▶ **Task item**
Return only those lines of the material that contain "docs".

(Given entries begins)

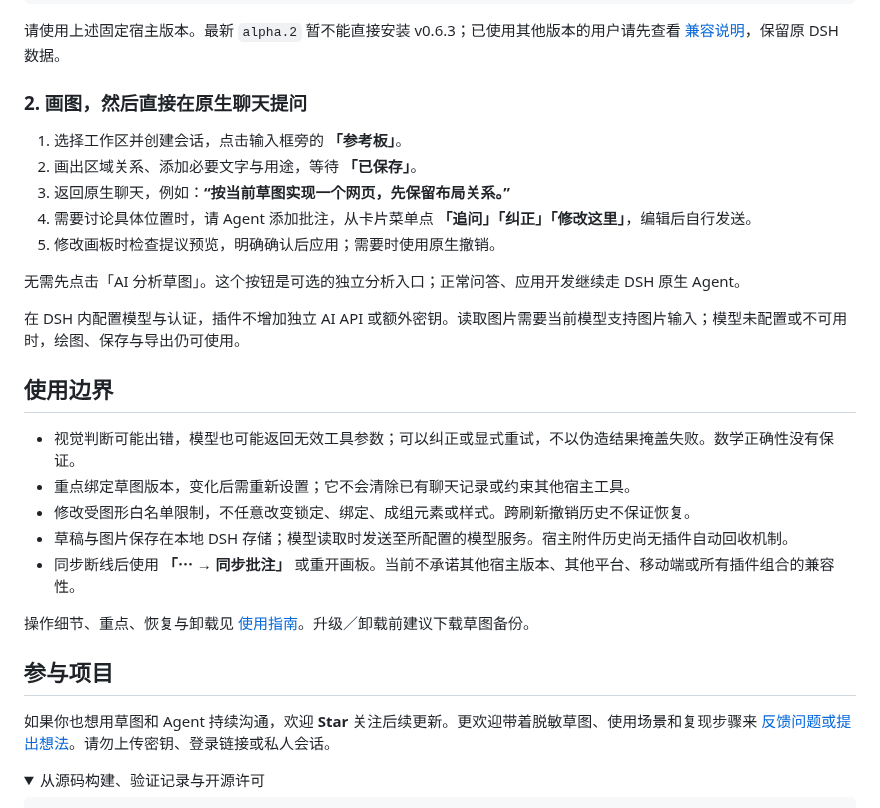
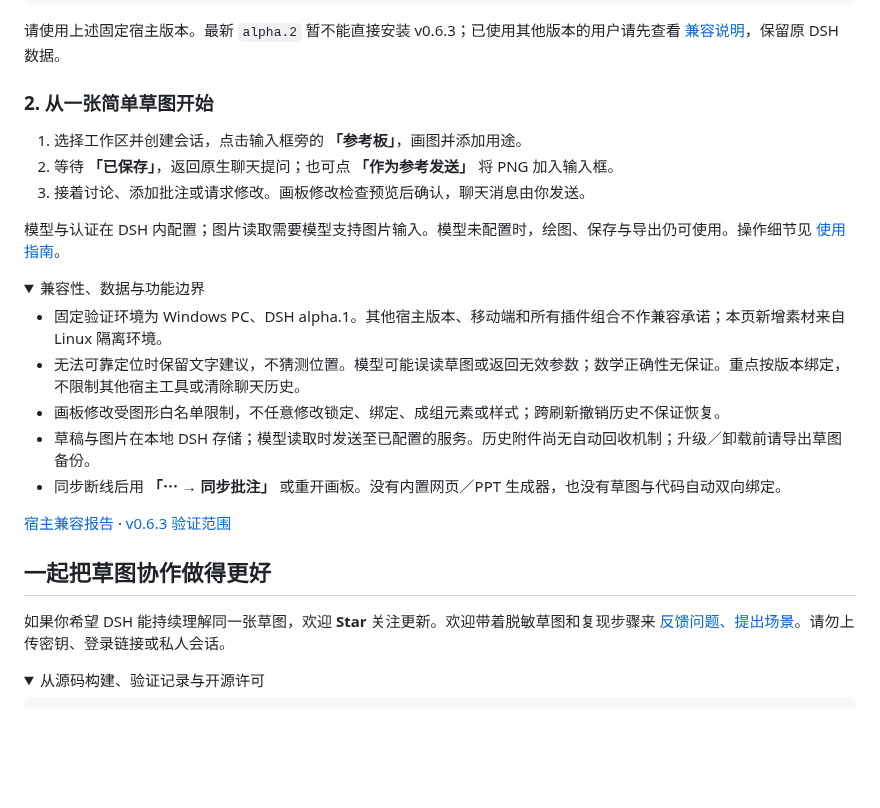
Before and after one commit to Amadeus2027/dsh-sketch-reference, a Markdown page: README.md, the part around one of its changes. Drawn GitHub-style; folded sections open; blank space fills up the shorter version.

```diff
--- a/README.md
+++ b/README.md
@@ -75,31 +75,30 @@ dsh web
 
 请使用上述固定宿主版本。最新 `alpha.2` 暂不能直接安装 v0.6.3；已使用其他版本的用户请先查看 [兼容说明](https://github.com/Amadeus2027/dsh-sketch-reference/blob/main/docs/dsh-compatibility.md)，保留原 DSH 数据。
 
-### 2. 画图，然后直接在原生聊天提问
+### 2. 从一张简单草图开始
 
-1. 选择工作区并创建会话，点击输入框旁的 **「参考板」**。
-2. 画出区域关系、添加必要文字与用途，等待 **「已保存」**。
-3. 返回原生聊天，例如：**“按当前草图实现一个网页，先保留布局关系。”**
-4. 需要讨论具体位置时，请 Agent 添加批注，从卡片菜单点 **「追问」「纠正」「修改这里」**，编辑后自行发送。
-5. 修改画板时检查提议预览，明确确认后应用；需要时使用原生撤销。
+1. 选择工作区并创建会话，点击输入框旁的 **「参考板」**，画图并添加用途。
+2. 等待 **「已保存」**，返回原生聊天提问；也可点 **「作为参考发送」** 将 PNG 加入输入框。
+3. 接着讨论、添加批注或请求修改。画板修改检查预览后确认，聊天消息由你发送。
 
-无需先点击「AI 分析草图」。这个按钮是可选的独立分析入口；正常问答、应用开发继续走 DSH 原生 Agent。
+模型与认证在 DSH 内配置；图片读取需要模型支持图片输入。模型未配置时，绘图、保存与导出仍可使用。操作细节见 [使用指南](docs/usage.md)。
 
-在 DSH 内配置模型与认证，插件不增加独立 AI API 或额外密钥。读取图片需要当前模型支持图片输入；模型未配置或不可用时，绘图、保存与导出仍可使用。
+<details>
+<summary>兼容性、数据与功能边界</summary>
 
-## 使用边界
+- 固定验证环境为 Windows PC、DSH alpha.1。其他宿主版本、移动端和所有插件组合不作兼容承诺；本页新增素材来自 Linux 隔离环境。
+- 无法可靠定位时保留文字建议，不猜测位置。模型可能误读草图或返回无效参数；数学正确性无保证。重点按版本绑定，不限制其他宿主工具或清除聊天历史。
+- 画板修改受图形白名单限制，不任意修改锁定、绑定、成组元素或样式；跨刷新撤销历史不保证恢复。
+- 草稿与图片在本地 DSH 存储；模型读取时发送至已配置的服务。历史附件尚无自动回收机制；升级／卸载前请导出草图备份。
+- 同步断线后用 **「⋯ → 同步批注」** 或重开画板。没有内置网页／PPT 生成器，也没有草图与代码自动双向绑定。
 
-- 视觉判断可能出错，模型也可能返回无效工具参数；可以纠正或显式重试，不以伪造结果掩盖失败。数学正确性没有保证。
-- 重点绑定草图版本，变化后需重新设置；它不会清除已有聊天记录或约束其他宿主工具。
-- 修改受图形白名单限制，不任意改变锁定、绑定、成组元素或样式。跨刷新撤销历史不保证恢复。
-- 草稿与图片保存在本地 DSH 存储；模型读取时发送至所配置的模型服务。宿主附件历史尚无插件自动回收机制。
-- 同步断线后使用 **「⋯ → 同步批注」** 或重开画板。当前不承诺其他宿主版本、其他平台、移动端或所有插件组合的兼容性。
+[宿主兼容报告](docs/dsh-compatibility.md) · [v0.6.3 验证范围](docs/validation-v0.6.3.md)
 
-操作细节、重点、恢复与卸载见 [使用指南](docs/usage.md)。升级／卸载前建议下载草图备份。
+</details>
 
-## 参与项目
+## 一起把草图协作做得更好
 
-如果你也想用草图和 Agent 持续沟通，欢迎 **Star** 关注后续更新。更欢迎带着脱敏草图、使用场景和复现步骤来 [反馈问题或提出想法](https://github.com/Amadeus2027/dsh-sketch-reference/issues)。请勿上传密钥、登录链接或私人会话。
+如果你希望 DSH 能持续理解同一张草图，欢迎 **Star** 关注更新。欢迎带着脱敏草图和复现步骤来 [反馈问题、提出场景](https://github.com/Amadeus2027/dsh-sketch-reference/issues)。请勿上传密钥、登录链接或私人会话。
 
 <details>
 <summary>从源码构建、验证记录与开源许可</summary>
```
Also changed, not shown: other parts of README.md (+30 -30 lines), README.en.md (+45 -44 lines), docs/community-homepage.md (+15 -2 lines), docs/assets/v0.6.3/workflow.gif (added), 1 other file.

(Given entries ends)

▶ **Output of the task**
 请使用上述固定宿主版本。最新 `alpha.2` 暂不能直接安装 v0.6.3；已使用其他版本的用户请先查看 [兼容说明](https://github.com/Amadeus2027/dsh-sketch-reference/blob/main/docs/dsh-compatibility.md)，保留原 DSH 数据。
+模型与认证在 DSH 内配置；图片读取需要模型支持图片输入。模型未配置时，绘图、保存与导出仍可使用。操作细节见 [使用指南](docs/usage.md)。
+[宿主兼容报告](docs/dsh-compatibility.md) · [v0.6.3 验证范围](docs/validation-v0.6.3.md)
-操作细节、重点、恢复与卸载见 [使用指南](docs/usage.md)。升级／卸载前建议下载草图备份。
Also changed, not shown: other parts of README.md (+30 -30 lines), README.en.md (+45 -44 lines), docs/community-homepage.md (+15 -2 lines), docs/assets/v0.6.3/workflow.gif (added), 1 other file.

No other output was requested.